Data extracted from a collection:

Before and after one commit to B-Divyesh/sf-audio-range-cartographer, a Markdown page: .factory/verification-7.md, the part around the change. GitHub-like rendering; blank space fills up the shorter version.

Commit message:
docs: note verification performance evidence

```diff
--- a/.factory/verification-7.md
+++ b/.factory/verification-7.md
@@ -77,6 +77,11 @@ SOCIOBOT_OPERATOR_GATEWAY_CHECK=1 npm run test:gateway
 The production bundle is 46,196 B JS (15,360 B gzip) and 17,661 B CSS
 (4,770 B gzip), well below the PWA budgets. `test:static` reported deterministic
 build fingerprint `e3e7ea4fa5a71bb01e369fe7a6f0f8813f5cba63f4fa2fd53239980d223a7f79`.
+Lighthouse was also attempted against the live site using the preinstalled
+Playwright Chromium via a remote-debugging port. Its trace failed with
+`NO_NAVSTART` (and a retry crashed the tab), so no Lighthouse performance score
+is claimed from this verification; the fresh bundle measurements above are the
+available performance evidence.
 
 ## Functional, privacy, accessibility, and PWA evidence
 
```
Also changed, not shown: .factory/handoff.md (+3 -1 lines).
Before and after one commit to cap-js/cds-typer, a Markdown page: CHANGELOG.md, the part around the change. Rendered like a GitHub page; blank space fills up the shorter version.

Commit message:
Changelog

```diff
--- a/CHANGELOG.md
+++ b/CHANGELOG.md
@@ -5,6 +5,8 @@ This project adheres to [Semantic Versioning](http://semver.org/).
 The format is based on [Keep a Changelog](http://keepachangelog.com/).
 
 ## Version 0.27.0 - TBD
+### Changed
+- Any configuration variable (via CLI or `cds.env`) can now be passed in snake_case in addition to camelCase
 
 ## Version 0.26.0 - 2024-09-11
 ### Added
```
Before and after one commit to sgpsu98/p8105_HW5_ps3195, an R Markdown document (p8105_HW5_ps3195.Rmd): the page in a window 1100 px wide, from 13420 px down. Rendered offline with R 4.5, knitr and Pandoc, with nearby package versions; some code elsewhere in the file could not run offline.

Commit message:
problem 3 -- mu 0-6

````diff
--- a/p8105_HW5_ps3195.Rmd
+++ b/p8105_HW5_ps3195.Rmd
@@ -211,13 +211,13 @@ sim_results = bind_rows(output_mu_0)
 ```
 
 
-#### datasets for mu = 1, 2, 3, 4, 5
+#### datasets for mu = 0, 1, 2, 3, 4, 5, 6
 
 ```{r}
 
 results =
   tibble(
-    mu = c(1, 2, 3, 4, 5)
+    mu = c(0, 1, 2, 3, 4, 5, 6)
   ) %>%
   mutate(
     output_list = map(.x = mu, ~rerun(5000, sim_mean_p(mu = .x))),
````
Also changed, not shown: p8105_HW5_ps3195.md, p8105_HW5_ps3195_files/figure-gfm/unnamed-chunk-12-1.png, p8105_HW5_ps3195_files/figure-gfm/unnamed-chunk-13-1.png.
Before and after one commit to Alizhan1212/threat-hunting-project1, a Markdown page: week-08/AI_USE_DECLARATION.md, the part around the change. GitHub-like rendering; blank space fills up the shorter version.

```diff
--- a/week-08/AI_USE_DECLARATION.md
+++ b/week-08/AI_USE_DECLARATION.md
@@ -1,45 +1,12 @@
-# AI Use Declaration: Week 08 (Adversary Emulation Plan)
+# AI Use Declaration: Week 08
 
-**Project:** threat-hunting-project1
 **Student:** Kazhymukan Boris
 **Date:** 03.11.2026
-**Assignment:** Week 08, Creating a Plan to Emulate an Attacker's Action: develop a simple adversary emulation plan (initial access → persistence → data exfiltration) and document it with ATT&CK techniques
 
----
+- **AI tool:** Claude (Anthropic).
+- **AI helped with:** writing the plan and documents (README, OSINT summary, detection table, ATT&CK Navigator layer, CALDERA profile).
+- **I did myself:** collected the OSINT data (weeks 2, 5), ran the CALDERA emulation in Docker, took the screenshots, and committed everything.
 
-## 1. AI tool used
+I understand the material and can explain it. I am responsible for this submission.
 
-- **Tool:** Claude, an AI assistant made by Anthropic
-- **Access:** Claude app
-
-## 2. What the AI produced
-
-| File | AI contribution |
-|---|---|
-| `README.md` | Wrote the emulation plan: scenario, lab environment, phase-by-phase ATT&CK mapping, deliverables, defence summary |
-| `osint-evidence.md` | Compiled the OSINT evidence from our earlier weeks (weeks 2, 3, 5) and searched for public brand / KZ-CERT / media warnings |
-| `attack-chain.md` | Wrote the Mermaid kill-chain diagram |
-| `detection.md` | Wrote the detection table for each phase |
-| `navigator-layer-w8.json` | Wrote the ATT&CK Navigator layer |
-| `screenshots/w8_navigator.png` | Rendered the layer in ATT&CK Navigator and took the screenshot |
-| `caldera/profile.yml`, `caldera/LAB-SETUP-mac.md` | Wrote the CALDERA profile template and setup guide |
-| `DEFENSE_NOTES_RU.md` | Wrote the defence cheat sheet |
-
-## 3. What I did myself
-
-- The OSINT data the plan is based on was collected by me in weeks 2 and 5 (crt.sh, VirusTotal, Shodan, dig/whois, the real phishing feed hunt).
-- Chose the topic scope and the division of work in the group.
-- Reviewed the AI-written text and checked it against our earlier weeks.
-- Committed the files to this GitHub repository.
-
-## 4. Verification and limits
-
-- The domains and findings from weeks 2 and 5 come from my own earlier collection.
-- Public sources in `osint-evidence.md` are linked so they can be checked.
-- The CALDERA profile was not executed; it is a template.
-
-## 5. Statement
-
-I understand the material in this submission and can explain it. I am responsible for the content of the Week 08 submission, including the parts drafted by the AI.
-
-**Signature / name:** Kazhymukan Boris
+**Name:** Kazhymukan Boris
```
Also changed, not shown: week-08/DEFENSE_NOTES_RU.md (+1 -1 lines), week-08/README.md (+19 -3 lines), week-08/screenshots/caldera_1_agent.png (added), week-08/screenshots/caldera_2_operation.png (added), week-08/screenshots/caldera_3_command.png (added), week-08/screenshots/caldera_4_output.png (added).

* What to produce: Each line above that contains the word "evidence" should be copied.

* Output of the exercise:
docs: note verification performance evidence
+available performance evidence.
 ## Functional, privacy, accessibility, and PWA evidence
-| `osint-evidence.md` | Compiled the OSINT evidence from our earlier weeks (weeks 2, 3, 5) and searched for public brand / KZ-CERT / media warnings |
-- Public sources in `osint-evidence.md` are linked so they can be checked.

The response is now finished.